Albion wherry sailing on river Bure, Norfolk Broads
Wherry boat sailing on Norfolk Broads

A wherry is a shallow single sail boat indigenous to the Norfolk Broads. The hull of a wherry is generally clinker built (overlapping planks) out of oak. Its rarity nowadays is attributed to the design. The remarkable low depth of the waterways required the hull to be similarly shallow, and the single mast was tall, holding one edge of its vast sail to catch the breeze above the trees. To enable the wherries to pass under tight bridges, the mast is counterweighted and can be gently lowered. No sailing vessels can be found like them in the world, the closest being the colourful Dutch boats built to sail the dykes on the flat reclaimed land. The wherry, however, is the only sailing vessel of its size or carrying capacity that can cover almost all the waterways on the Broads, including the odd secluded dyke.

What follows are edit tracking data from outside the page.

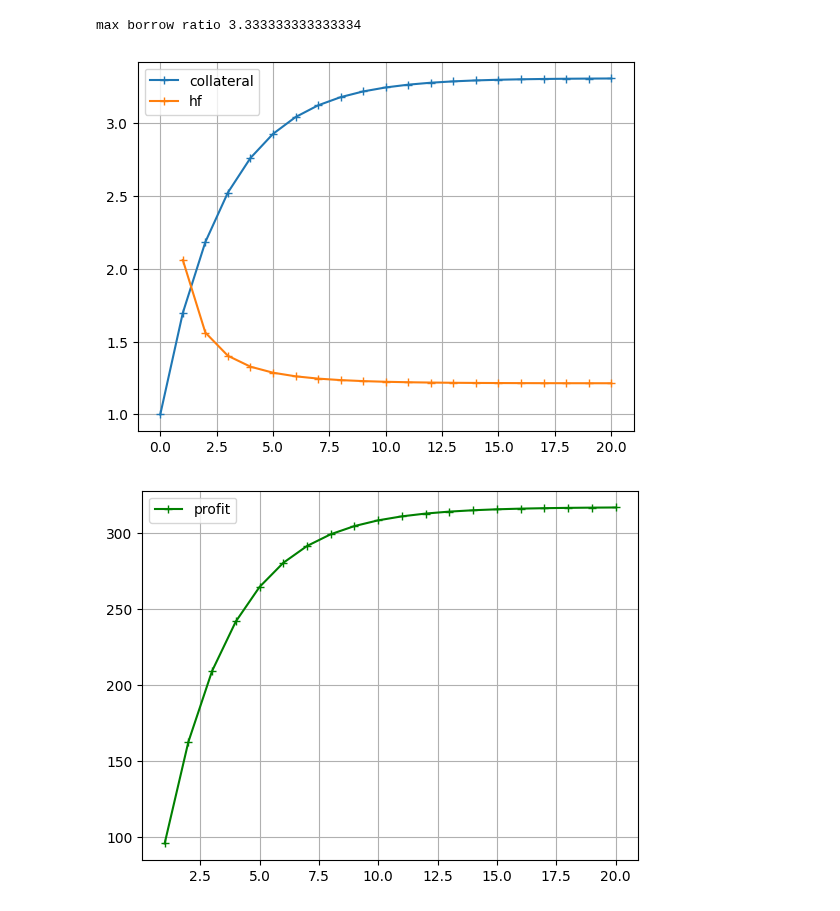
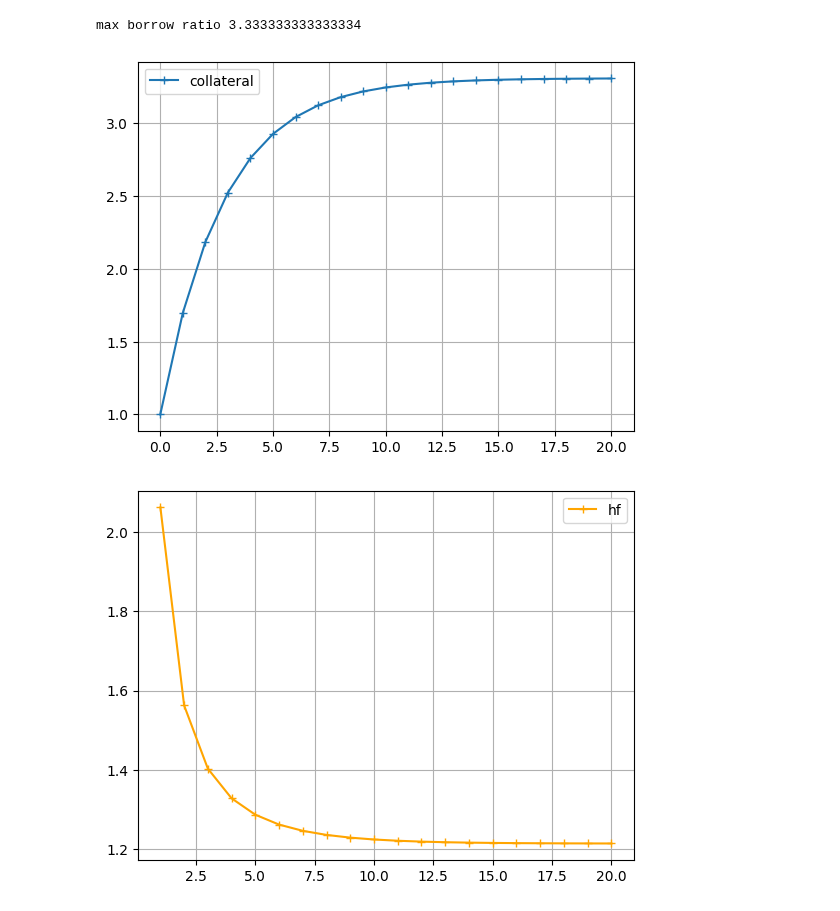
Before and after one commit to t4sk/notes, a Jupyter notebook: python/leverage.ipynb, the cells around one changed output. Saved outputs shown, nothing was run; the diff lists cells and outputs as text; code cells hidden in the pictures.

```diff
--- a/python/leverage.ipynb
+++ b/python/leverage.ipynb
@@ -51,44 +51,51 @@ for i in range(20):
     # Simplifications
     # - no gas fee
     # - swap price is constant
+    # - swaps all collateral - initial collateral
     # - no interest on supply
+    # - borrow price does not change
     dt = 90
     delta_col_usd_price = 0.1
-    total_borrow_usd = (total_borrow_amt * (1 + r_b/Y)**dt) * borrow_usd_price
-    profit = (total_col_amt - col_amt) * (1 - swap_fee) * (1 + delta_col_usd_price) * col_usd_price - total_borrow_usd
+    repay_amt = total_borrow_amt * (1 + r_b/Y)**dt
+    repay_usd = repay_amt * borrow_usd_price
+    profit = (total_col_amt - col_amt) * (1 - swap_fee) * (1 + delta_col_usd_price) * col_usd_price - repay_usd
 
     # Price of liquidation
     # liquidation = hf <= 1
-    # hf = liq_threshold * total_col_usd / total_borrow_usd <= 1
-    # liquidation collateral price <= total_borrow_usd / (liq_threshold * total_col_amt)
-    liq_price = total_borrow_usd / (liq_threshold * total_col_amt)
+    # hf = liq_threshold * total_col_usd / repay_usd <= 1
+    # liquidation collateral price <= total_borro_usd / (liq_threshold * total_col_amt)
+    liq_price = repay_usd / (liq_threshold * total_col_amt)
 
     plot_data["total_borrow_amt"].append(total_borrow_amt)
     plot_data["total_col_amt"].append(total_col_amt)
     plot_data["hf"].append(hf)
     plot_data["profit"].append(profit)
     plot_data["liq_price"].append(liq_price)
 
 ### Plot ###
 import numpy as np
 import matplotlib.pyplot as plt
 
 plt.plot(plot_data["total_col_amt"], marker = "+")
-plt.plot(plot_data["hf"], marker = "+")
-plt.legend(["collateral", "hf"])
+plt.legend(["collateral"])
+plt.grid()
+plt.show()
+
+plt.plot(plot_data["hf"], marker = "+", color = "orange")
+plt.legend(["hf"])
 plt.grid()
 plt.show()
 
 plt.plot(plot_data["profit"], marker = "+", color = "green")
 plt.legend(["profit"])
 plt.grid()
 plt.show()
 
 plt.plot(plot_data["liq_price"], marker = "+", color = "red")
 plt.legend(["liquidation price"])
 plt.grid()
 plt.show()
 # %% [output]
 max borrow ratio 3.333333333333334
-[figure, old version]
+[figure, new version]
-[figure, old version]
+[figure, new version]
```
Also changed, not shown: parts of 3 cells of this notebook.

Right up to the middle of the 19th century and the coming of the railways, as many as 300 of these distinctive craft carried  goods along the rivers of the Norfolk and Suffolk Broads.

Their distinctive, almost square shaped, gaff sails probably evolved from the Viking influence that was strong all along the east coast, and is particularly effective on the broads, where tree lined sections of river would allow very little wind to power a  vessel with the more usual triangular sail.

With a good wind the wherry was a very fast vessel, capable of sailing close to the wind.  However, when the wind was from the wrong direction or - rare occasions, on this flat coastal region - when it stopped completely, the boats had to be "quanted".

Quanting, is similar to punting on the river. A quant is a very heavy, very sturdy pole about 24 feet (7.3 metres) long which was dug into the river bed at the bow of the boat. It would then be necessary to walk the entire length of the vessel pushing hard against the pole in order to move it on. No time or space was wasted on the wherries and they would make a trip to, say, Norwich, up the River Bure, laden with reeds for thatching and return equally laden with coal, grain, timber and even horse manure to spread on the fields. With the coming of the railways, demand for the transport of goods by wherry declined sharply.

Happily, the railways brought salvation for the wherry, in the form of tourists. So the shrewder owners, quickly converted their vessels to carry passengers, rather than merchandise.

Today, a total of seven vessels of the wherry species survive through a combination of niche marketing, private ownership, charity and dogged determination. There are two traders. One is Albion, built in 1898 at Oulton Broad, Lowestoft, and the only trader ever carvel built. The other trader is Maud, built in 1899 at Reedham on the River Yare.

If you would like to know more about the Norfolk Wherry Trust and view videos of the Albion then just click here to go to their web site.

All about Norfolk wherries